Bambaataa organized legendary parties in parks and other places that drew huge crowds and sparked the hip-hop scene that continues today. Bambaataa and other hip-hop pioneers — Grandmaster Flash, DJ Kool Herc, the Sugar Hill Gang, Fab Five Freddy — later took their sound downtown to the Village and the Lower East Side, where they partied and created art with punk rockers like Debbie Harry. By the mid 1980s, Bambaataa was performing around the world.
Savage was just 13 years old but he became part of the scene because he lived in the Castle Hill Houses in the Bronx, which had a large terrace that was the scene of many of hip-hop’s earliest events.

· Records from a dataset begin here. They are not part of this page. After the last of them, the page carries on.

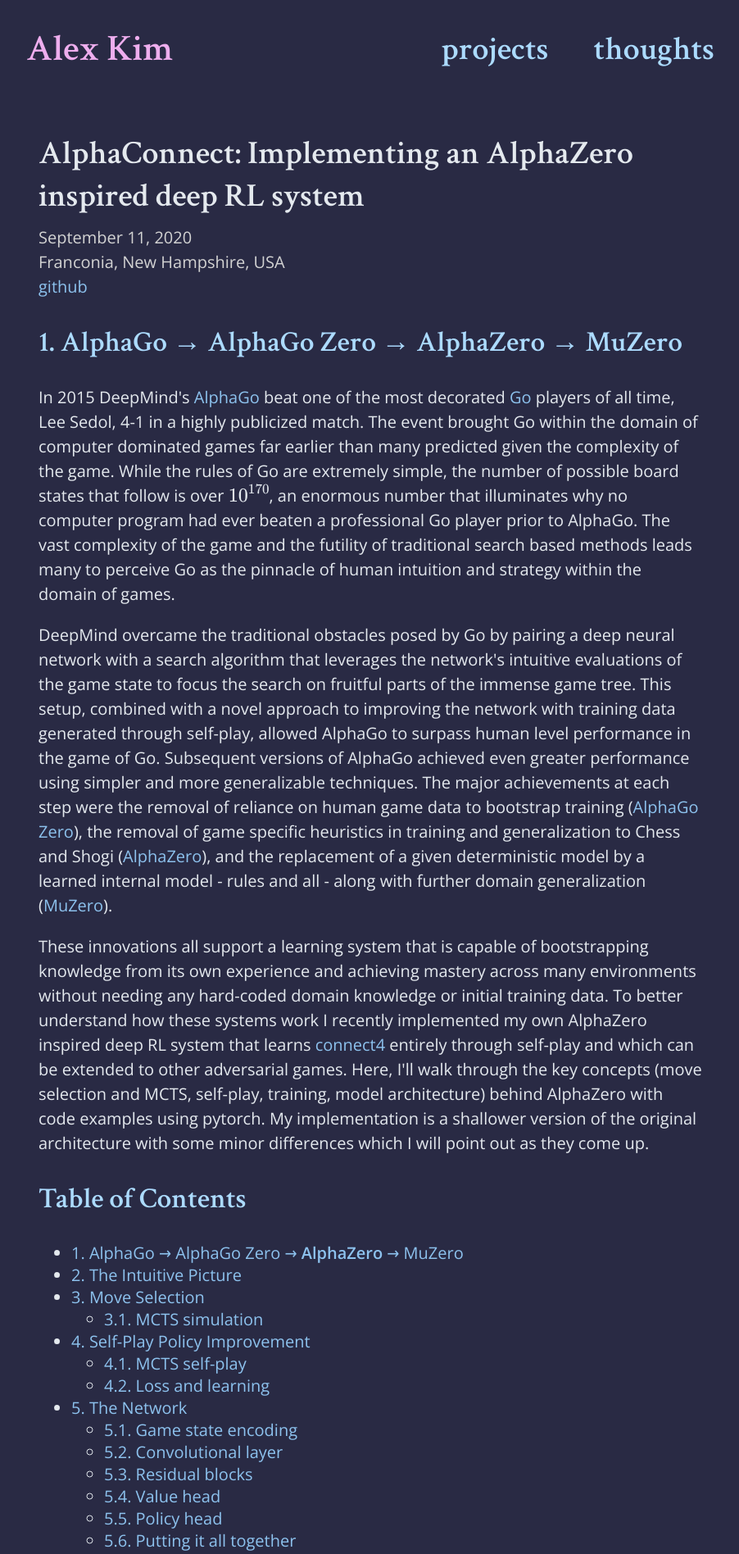
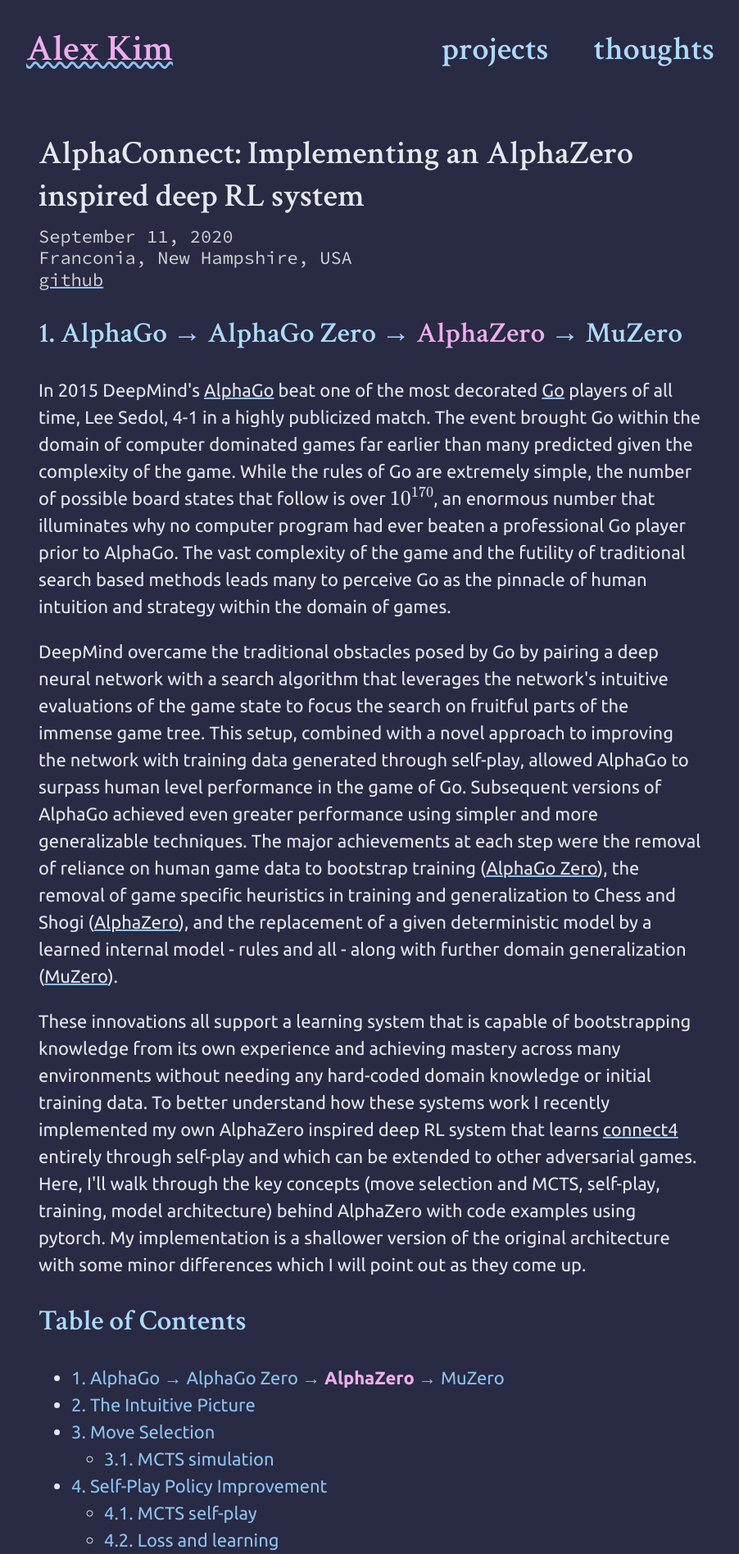
Before and after one commit to ajpkim/ajpkim.github.io, a Jekyll site: the page built from _projects/2020-09-11-alphaconnect.html, in a window 1280 px wide. Shown: the top 1896 px of the page at 82% size, without its empty margins (188-1090 px from the left). Built offline with Jekyll 4.4.1, drawn with Linux system fonts in a browser that asks for light colours.

Commit message:
styled links, changed serif to Ubuntu, changed some vars

```diff
--- a/_sass/base.scss
+++ b/_sass/base.scss
@@ -13,16 +13,20 @@
     font-family: $font-sans;
     color: $color-body;
     background-color: $color-bg;
-    font-size: 2.0rem;
+    font-size: 2.2rem;
 }
 
-p {
-    font-weight: 500;
-    line-height: 3rem;
+p, ul, ol {
+    font-weight: 400;
+    line-height: 1.5;
 }
 
 strong {
-    color: $color-strong;
+    color: $color-pink;
+}
+
+b {
+    color: $color-plum1;
 }
 
 h1 {
@@ -37,9 +41,6 @@
     font-size: 3.5rem;
     margin: 3rem 0;
 
-  strong {
-    font-weight: 610;  // standard is too strong.
-  }
 }
 
 h3 {
@@ -57,16 +58,14 @@
 }
 
 a {
-    color: $color-link;
-    text-decoration: none;
+    font-weight: 400;
+    text-decoration: underline $color-link 2px;
+}
 
-    strong {
-	color: $color-link;
-    }
-}
 
 a:hover {
     text-decoration: underline;
+    color: $color-link;
 }
 
 // Org exports images in a <div class="figure"> element
--- /dev/null
+++ b/_sass/home.scss
@@ -0,0 +1,18 @@
+@import "vars.scss";
+
+.home-blurb {
+
+    margin-top: 5rem;
+
+
+    p {
+	font-size: 2.6rem;
+	line-height: 4rem;
+    }
+
+    // p strong {
+    // 	color: $color-green;
+    // }
+
+
+}
--- a/_sass/navbar.scss
+++ b/_sass/navbar.scss
@@ -8,16 +8,30 @@
     padding: 5px;
 }
 
-.navbar-home a {
+.navbar-home {
+    a {
 	font-family: $font-serif;
 	font-size: 4.5rem;
 	color: $color-plum1;
 	margin-right: 75px;
+	text-decoration: underline $color-link wavy 3px;
     }
 
-.navbar-links a {
+    a:hover {
+	text-decoration: underline $color-plum1 wavy 3px;
+    }
+}
+
+.navbar-links {
+    a {
 	font-family: $font-serif;
 	font-size: 4rem;
 	color: $color-baby-blue;
 	margin-left: 5rem;
+	text-decoration: underline $color-plum1 2px;
+	text-decoration: none;
     }
+    // a:hover {
+    // 	text-decoration: underline $color-baby-blue 2px;
+    // }
+}
--- a/_sass/post_metadata.scss
+++ b/_sass/post_metadata.scss
@@ -1,4 +1,7 @@
 #post-metadata {
+
+    font-family: $font-mono;
+
     h1 {
 	margin-bottom: 1rem;
     }
@@ -8,5 +11,7 @@
     p {
 	color: $color-post-metadata;
 	margin-top: 1rem;
+	line-height: 1.2;
+	font-weight: 400;
     }
 }
--- a/_sass/toc.scss
+++ b/_sass/toc.scss
@@ -1,47 +1,59 @@
+
+#text-Table-of-Contents {
+    a {
+	color: $color-link;
+	text-decoration: none;
+    }
+
+    a:hover {
+	text-decoration: underline $color-link;
+    }
+}
+
 /*TOC inspired by https://orgmode.org/worg/ */
 // Base  https://alhassy.github.io/AlBasmala.html#Ensuring-Useful-HTML-Anchors
-#text-Table-of-Contents {
-    /* Place the toc in the top right corner */
-    position: fixed; right: 0em; top: 0em;
-    margin-top: 120px; /* offset from the top of the screen */
+// #text-Table-of-Contents {
+//     /* Place the toc in the top right corner */
+//     position: fixed; right: 0em; top: 0em;
+//     margin-top: 120px; /* offset from the top of the screen */
 
-    /* It shrinks and grows as necessary */
-    padding: 0em !important;
-    width: auto !important;
-    min-width: auto !important;
+//     /* It shrinks and grows as necessary */
+//     padding: 0em !important;
+//     width: auto !important;
+//     min-width: auto !important;
 
-    font-size: 2rem;
-    background: white;
-    text-align: left;
+//     font-size: 2rem;
+//     background: white;
+//     text-align: left;
 
-    box-shadow: 0 0 1em #777777;
-    -webkit-box-shadow: 0 0 1em #777777;
-    -moz-box-shadow: 0 0 1em #777777;
-    -webkit-border-bottom-left-radius: 5px;
-    -moz-border-radius-bottomleft: 5px;
+//     box-shadow: 0 0 1em #777777;
+//     -webkit-box-shadow: 0 0 1em #777777;
+//     -moz-box-shadow: 0 0 1em #777777;
+//     -webkit-border-bottom-left-radius: 5px;
+//     -moz-border-radius-bottomleft: 5px;
 
-    /* Ensure doesn't flow off the screen when expanded */
-    max-height: 80%;
-    overflow: auto;
-}
+//     /* Ensure doesn't flow off the screen when expanded */
+//     max-height: 80%;
+//     overflow: auto;
+// }
 
-/* How big is the text “Table of Contents” and space around it */
-#text-Table-of-Contents h2 {
-    font-size: 13pt;
-    max-width: 9em;
-    border: 0;
-    font-weight: normal;
-    padding-left: 0.5em;
-    padding-right: 0.5em;
-    padding-top: 0.05em;
-    padding-bottom: 0.05em; }
+// /* How big is the text “Table of Contents” and space around it */
+// #text-Table-of-Contents h2 {
+//     font-size: 13pt;
+//     max-width: 9em;
+//     border: 0;
+//     font-weight: normal;
+//     padding-left: 0.5em;
+//     padding-right: 0.5em;
+//     padding-top: 0.05em;
+//     padding-bottom: 0.05em; }
 
-// Intially have the TOC folded up; show it if the mouse hovers it
-// #text-Table-of-Contents {
-//     display: none;
-//     text-align: left; }
+// // Intially have the TOC folded up; show it if the mouse hovers it
+// // #text-Table-of-Contents {
+// //     display: none;
+// //     text-align: left; }
 
-// #text-Table-of-Contents:hover {
-//     display: block;
-//     padding: 0.5em;
-//     margin-top: -1.5em; }
+// // #text-Table-of-Contents:hover {
+// //     display: block;
+// //     padding: 0.5em;
+// //     margin-top: -1.5em; }
--- a/_sass/vars.scss
+++ b/_sass/vars.scss
@@ -19,7 +19,8 @@
 $color-green: #73d8b2;
 $color-loud-green: #16ffbd;
 $color-mint: #83F3E6;
-$color-mind: #acffed;
+$color-mint2: #acffed;
+//$color-light-orange: $color-mint;
 // $color-bg: $color-creamy-white;
 // $color-bg: #121212;
 $color-bg: #292a44;  // Emacs Rebecca theme bg
@@ -34,8 +35,6 @@
 $color-h5: $color-body;
 $color-h6: $color-body;
 
-// Strong
-$color-strong: $color-pink;
 
 // Elements
 $color-link: #8dc2ee;
@@ -48,7 +47,7 @@
 $color-table-odd-rows: #2e343d;
 
 // // Fonts
-$font-sans: "Open Sans", "Tahoma", "Verdana", "sans-serif";
+$font-sans: "Ubuntu", "sans-serif";
 $font-serif: "Crimson Text", "Cambria Math", "Oswald";
 // $font-mono: "DejaVu Sans Mono"
 $font-mono: "Source Code Pro", monospace;
--- a/assets/css/styles.scss
+++ b/assets/css/styles.scss
@@ -4,12 +4,15 @@
 @import "base";
 @import "code";
 @import "footnotes";
+@import "home";
 @import "layout";
 @import "navbar";
 @import "post_metadata";
-// @import "toc";
+@import "toc";
 
 // Import google fonts
 @import url('https://fonts.googleapis.com/css2?family=Open+Sans:ital,wght@0,400;0,600;1,400;1,600&display=swap');
 @import url('https://fonts.googleapis.com/css2?family=Crimson+Text:wght@600&display=swap');
 @import url('https://fonts.googleapis.com/css2?family=Source+Code+Pro:ital,wght@0,400;0,700;1,400;1,700&display=swap');
+@import url('https://fonts.googleapis.com/css2?family=Exo+2:ital,wght@0,100;0,300;0,400;0,500;0,600;0,700;0,800;0,900;1,300;1,400;1,500;1,600;1,700;1,800;1,900&display=swap');
+@import url('https://fonts.googleapis.com/css2?family=Ubuntu:ital,wght@0,300;0,400;0,500;0,700;1,300;1,400;1,500;1,700&display=swap');
```
Lines whose indentation alone changed are shown as unchanged.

Freeze remembers Savage as a “crate boy,” one of the kids who helped Bambaataa and other DJs haul in the crates of records that fueled the new art form.
“It was just about fun, hanging out, listening to music,” Savage says.
Savage’s friendship with Bambaataa and the Zulu Nation had its advantages.
“I had a big name on the street. I was the youngest of the Zulu Nation. Nobody bothered me back then because nobody messed with the Zulu Nation,” he recalls.
Savage says the first sex assault took place at Bambaataa’s apartment, where Savage sought refuge after cutting school. Bambaataa fondled himself and Savage that day, then invited another man to join in, Savage says. During the second incident, Bambaataa allegedly ordered Savage to perform oral sex on an older Zulu Nation member.
“I hated myself,” Savage says. “I don’t even know why I did that. I don’t even know how he got me to do that. It was like I was hypnotized.”
Savage says he eventually stopped the abuse by pulling away from his former hip-hop hero.
“He came to my house. I pretended I wasn’t there and that’s how it began to stop,” Savage says. “But by that time I was already messed up.”
Savage avoided Bamabaataa after that, but he didn’t leave hip-hop. He later worked for several years for Strong City Records, a Bronx-based hip-hop label, before he joined Dick Scott Entertainment, a management company whose clients included New Kids on the Block. Savage headed the company’s hip-hop division, working with Doug E. Fresh, Snap and other acts.
Now Savage says he will turn his energies to reforming the New York statute of limitations, which advocates for sexual abuse survivors say denies victims justice.
“I promised myself before I die, I’m going to let the world know what happened to me,” he says.
“They need to get rid of the statute of limitations. How can anyone who has not been a victim say when somebody is ready to speak about this?”